* TASK STATEMENT:
Your task is to print each entry exactly as written.

[[ INFORMATION GIVEN open ]]

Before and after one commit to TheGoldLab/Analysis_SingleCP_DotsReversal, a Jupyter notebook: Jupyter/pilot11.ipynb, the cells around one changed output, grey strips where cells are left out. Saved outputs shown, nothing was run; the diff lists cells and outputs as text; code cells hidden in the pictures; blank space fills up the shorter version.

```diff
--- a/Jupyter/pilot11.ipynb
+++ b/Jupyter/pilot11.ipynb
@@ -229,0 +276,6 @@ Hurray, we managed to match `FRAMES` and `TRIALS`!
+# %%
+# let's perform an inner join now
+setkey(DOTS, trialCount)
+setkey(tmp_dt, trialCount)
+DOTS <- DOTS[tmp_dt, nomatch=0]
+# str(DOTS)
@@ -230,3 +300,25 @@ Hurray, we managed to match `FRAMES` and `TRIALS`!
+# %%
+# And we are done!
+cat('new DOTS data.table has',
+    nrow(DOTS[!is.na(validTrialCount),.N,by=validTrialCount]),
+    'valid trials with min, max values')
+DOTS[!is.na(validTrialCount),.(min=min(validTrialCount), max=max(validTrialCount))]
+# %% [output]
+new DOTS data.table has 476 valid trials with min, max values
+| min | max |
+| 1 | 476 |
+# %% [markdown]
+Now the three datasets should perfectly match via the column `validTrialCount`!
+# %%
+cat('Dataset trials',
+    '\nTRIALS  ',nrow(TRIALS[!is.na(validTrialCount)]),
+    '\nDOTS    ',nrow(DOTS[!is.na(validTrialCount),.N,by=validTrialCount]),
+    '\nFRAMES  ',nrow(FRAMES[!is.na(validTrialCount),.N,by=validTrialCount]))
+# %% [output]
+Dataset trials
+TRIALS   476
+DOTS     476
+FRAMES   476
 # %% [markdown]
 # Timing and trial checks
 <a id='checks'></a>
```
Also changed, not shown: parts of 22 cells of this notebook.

[[ INFORMATION GIVEN closed ]]

* ANSWER BOX:
Before and after one commit to TheGoldLab/Analysis_SingleCP_DotsReversal, a Jupyter notebook: Jupyter/pilot11.ipynb, the cells around one changed output, grey strips where cells are left out. Saved outputs shown, nothing was run; the diff lists cells and outputs as text; code cells hidden in the pictures; blank space fills up the shorter version.

```diff
--- a/Jupyter/pilot11.ipynb
+++ b/Jupyter/pilot11.ipynb
@@ -229,0 +276,6 @@ Hurray, we managed to match `FRAMES` and `TRIALS`!
+# %%
+# let's perform an inner join now
+setkey(DOTS, trialCount)
+setkey(tmp_dt, trialCount)
+DOTS <- DOTS[tmp_dt, nomatch=0]
+# str(DOTS)
@@ -230,3 +300,25 @@ Hurray, we managed to match `FRAMES` and `TRIALS`!
+# %%
+# And we are done!
+cat('new DOTS data.table has',
+    nrow(DOTS[!is.na(validTrialCount),.N,by=validTrialCount]),
+    'valid trials with min, max values')
+DOTS[!is.na(validTrialCount),.(min=min(validTrialCount), max=max(validTrialCount))]
+# %% [output]
+new DOTS data.table has 476 valid trials with min, max values
+| min | max |
+| 1 | 476 |
+# %% [markdown]
+Now the three datasets should perfectly match via the column `validTrialCount`!
+# %%
+cat('Dataset trials',
+    '\nTRIALS  ',nrow(TRIALS[!is.na(validTrialCount)]),
+    '\nDOTS    ',nrow(DOTS[!is.na(validTrialCount),.N,by=validTrialCount]),
+    '\nFRAMES  ',nrow(FRAMES[!is.na(validTrialCount),.N,by=validTrialCount]))
+# %% [output]
+Dataset trials
+TRIALS   476
+DOTS     476
+FRAMES   476
 # %% [markdown]
 # Timing and trial checks
 <a id='checks'></a>
```
Also changed, not shown: parts of 22 cells of this notebook.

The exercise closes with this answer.